* [Provided records]:
___

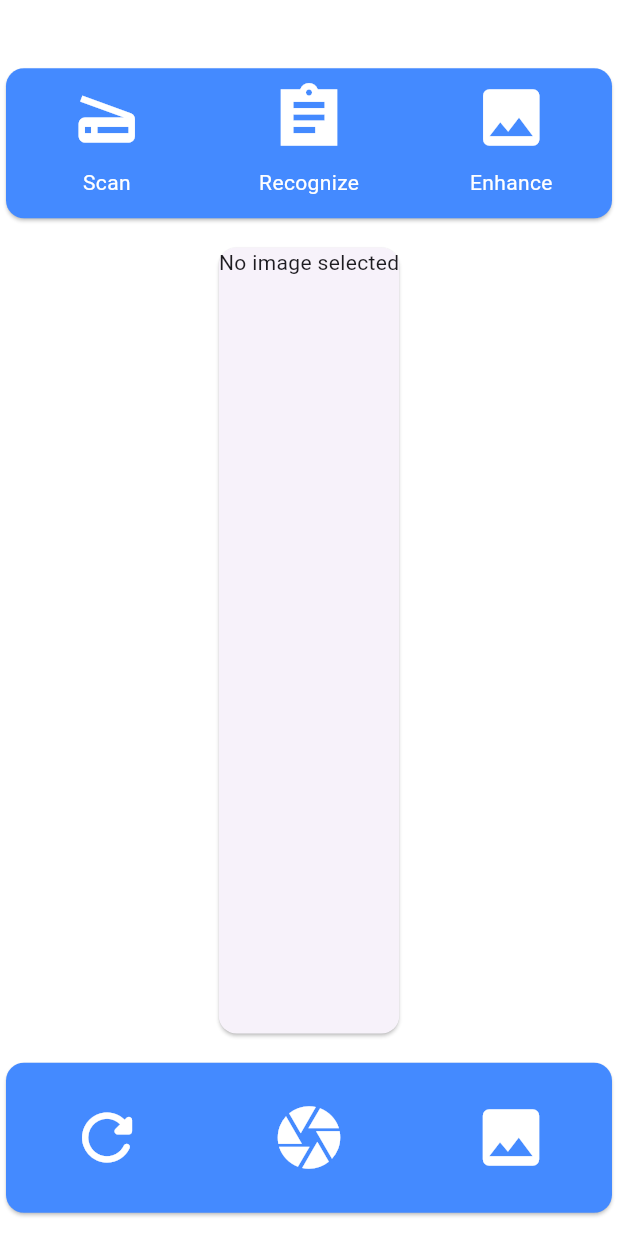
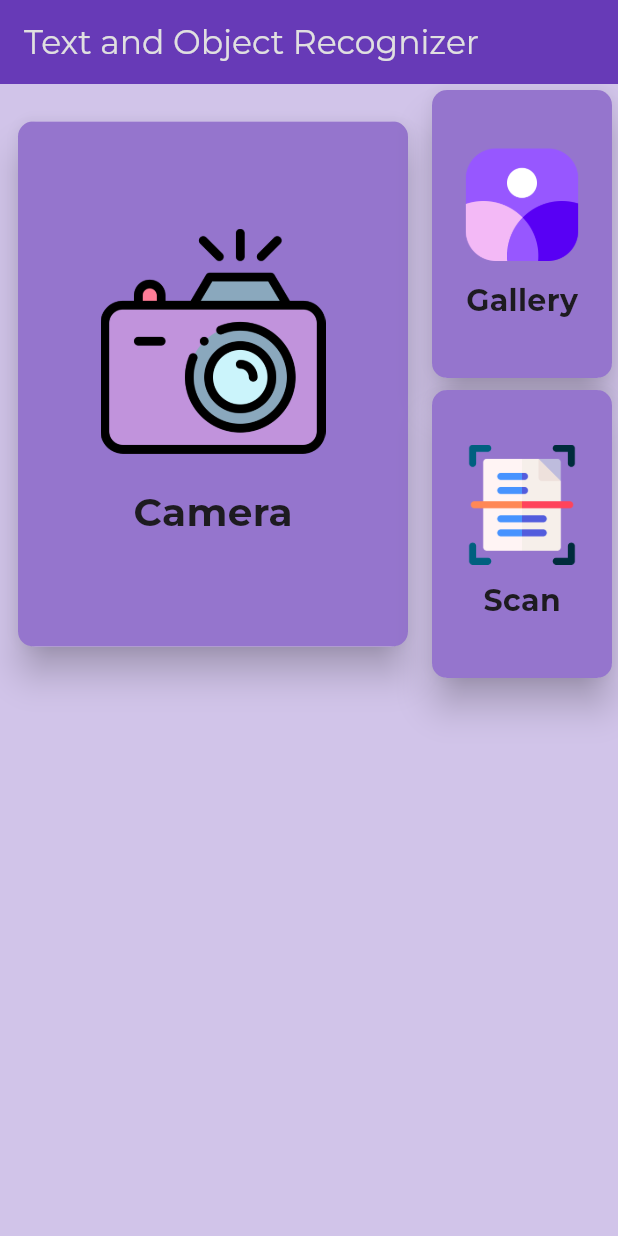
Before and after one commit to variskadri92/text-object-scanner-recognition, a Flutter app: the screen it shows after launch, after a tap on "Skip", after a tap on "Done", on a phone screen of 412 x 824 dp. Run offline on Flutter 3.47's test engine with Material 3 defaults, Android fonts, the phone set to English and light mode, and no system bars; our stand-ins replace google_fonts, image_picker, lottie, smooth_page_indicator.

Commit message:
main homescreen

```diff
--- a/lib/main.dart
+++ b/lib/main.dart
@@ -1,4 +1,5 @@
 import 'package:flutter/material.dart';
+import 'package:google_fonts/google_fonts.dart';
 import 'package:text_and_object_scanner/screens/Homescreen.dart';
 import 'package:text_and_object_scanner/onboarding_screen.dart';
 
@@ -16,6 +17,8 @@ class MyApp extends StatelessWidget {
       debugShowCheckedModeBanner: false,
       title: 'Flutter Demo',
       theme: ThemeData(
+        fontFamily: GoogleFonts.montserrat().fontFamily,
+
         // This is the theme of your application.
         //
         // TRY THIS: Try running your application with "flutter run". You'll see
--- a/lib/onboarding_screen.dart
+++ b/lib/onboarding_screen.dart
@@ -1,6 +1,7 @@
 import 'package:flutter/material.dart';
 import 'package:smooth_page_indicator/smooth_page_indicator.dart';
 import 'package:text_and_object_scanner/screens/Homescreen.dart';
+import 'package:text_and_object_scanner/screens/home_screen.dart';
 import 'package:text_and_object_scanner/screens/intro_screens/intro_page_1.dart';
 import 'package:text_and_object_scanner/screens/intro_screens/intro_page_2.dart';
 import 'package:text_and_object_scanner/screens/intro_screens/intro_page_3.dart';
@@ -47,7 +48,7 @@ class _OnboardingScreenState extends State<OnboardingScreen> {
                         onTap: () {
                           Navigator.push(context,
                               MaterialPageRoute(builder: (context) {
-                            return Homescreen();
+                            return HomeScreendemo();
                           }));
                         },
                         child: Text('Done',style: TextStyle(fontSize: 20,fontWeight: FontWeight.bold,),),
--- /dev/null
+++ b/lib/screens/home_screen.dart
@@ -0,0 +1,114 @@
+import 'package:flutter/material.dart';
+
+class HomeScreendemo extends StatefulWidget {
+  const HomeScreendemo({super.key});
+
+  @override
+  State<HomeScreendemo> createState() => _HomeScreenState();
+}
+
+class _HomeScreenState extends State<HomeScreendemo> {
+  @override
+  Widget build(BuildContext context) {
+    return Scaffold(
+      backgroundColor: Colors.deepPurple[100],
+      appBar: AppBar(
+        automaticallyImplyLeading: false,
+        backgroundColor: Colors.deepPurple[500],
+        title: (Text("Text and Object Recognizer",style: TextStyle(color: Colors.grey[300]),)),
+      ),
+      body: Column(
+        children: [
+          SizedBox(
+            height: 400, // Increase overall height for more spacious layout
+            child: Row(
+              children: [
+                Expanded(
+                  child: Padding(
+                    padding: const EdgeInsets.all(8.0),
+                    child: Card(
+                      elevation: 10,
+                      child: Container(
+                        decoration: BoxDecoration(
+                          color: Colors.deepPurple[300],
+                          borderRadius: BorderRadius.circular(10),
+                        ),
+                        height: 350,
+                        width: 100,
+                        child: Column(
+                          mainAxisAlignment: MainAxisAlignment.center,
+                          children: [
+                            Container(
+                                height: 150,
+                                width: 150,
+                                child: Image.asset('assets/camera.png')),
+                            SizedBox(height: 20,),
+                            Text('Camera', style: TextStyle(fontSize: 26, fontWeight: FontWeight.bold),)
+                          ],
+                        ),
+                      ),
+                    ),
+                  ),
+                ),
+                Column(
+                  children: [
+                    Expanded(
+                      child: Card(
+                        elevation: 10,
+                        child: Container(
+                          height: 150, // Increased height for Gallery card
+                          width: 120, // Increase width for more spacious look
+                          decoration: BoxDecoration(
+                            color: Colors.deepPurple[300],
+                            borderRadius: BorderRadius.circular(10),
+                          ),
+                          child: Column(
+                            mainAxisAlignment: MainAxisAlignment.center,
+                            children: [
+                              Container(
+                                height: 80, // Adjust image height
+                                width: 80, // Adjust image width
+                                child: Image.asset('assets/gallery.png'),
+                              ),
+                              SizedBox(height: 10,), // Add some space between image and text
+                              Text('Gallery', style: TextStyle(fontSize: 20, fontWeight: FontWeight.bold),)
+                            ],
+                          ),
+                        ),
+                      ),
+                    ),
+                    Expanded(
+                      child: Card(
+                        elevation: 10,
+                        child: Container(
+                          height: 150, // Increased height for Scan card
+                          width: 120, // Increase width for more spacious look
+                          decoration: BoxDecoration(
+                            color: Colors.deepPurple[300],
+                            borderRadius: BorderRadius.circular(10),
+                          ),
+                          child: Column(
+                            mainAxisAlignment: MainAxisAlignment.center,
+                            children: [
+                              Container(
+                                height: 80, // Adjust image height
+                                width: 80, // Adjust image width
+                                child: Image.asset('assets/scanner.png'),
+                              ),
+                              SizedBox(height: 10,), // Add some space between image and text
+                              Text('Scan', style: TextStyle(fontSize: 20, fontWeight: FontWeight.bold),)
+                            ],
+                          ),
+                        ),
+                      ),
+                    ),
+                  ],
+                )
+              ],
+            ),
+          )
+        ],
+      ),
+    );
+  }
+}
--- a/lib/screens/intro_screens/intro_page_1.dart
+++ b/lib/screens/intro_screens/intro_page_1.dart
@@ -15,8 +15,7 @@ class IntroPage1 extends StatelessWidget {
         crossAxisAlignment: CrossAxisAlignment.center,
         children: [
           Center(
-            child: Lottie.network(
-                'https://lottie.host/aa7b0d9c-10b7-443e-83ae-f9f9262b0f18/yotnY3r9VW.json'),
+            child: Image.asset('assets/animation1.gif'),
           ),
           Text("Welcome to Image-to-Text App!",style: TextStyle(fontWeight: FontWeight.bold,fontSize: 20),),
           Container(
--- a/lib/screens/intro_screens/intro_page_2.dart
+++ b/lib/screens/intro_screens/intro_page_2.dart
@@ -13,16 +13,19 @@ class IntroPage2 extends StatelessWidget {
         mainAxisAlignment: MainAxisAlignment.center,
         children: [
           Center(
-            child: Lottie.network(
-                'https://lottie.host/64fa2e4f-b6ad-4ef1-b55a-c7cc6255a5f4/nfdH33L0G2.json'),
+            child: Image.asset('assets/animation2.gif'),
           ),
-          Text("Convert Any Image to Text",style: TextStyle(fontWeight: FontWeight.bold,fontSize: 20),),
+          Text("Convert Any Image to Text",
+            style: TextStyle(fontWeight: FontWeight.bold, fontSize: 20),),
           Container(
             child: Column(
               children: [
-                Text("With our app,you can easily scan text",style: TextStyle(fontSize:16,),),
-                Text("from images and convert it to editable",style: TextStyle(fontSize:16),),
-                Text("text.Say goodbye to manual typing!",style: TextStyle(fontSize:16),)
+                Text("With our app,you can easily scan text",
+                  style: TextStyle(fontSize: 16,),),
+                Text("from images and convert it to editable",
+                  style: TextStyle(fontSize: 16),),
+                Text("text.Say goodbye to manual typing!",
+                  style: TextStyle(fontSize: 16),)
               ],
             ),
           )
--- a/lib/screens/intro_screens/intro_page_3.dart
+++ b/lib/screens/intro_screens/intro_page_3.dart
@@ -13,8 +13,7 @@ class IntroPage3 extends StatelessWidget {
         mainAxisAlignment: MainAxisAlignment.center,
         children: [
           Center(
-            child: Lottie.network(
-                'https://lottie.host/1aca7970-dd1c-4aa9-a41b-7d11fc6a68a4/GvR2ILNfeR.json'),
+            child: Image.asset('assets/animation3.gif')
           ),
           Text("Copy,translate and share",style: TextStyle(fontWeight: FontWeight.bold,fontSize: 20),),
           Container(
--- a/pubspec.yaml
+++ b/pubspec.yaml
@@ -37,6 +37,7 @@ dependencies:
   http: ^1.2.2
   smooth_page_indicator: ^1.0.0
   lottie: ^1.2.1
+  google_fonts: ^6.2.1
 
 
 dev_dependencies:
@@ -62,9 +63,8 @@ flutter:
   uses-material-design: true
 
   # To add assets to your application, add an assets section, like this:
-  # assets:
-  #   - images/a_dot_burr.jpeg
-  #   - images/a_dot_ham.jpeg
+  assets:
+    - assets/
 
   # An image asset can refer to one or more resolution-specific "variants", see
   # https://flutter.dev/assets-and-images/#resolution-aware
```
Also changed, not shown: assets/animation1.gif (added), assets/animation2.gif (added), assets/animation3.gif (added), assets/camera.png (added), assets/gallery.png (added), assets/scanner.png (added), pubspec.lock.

___

* [Work item]: Search the data above for the word "children" and say how many lines contain it, giving only that number.

* [Response for this exercise]: 10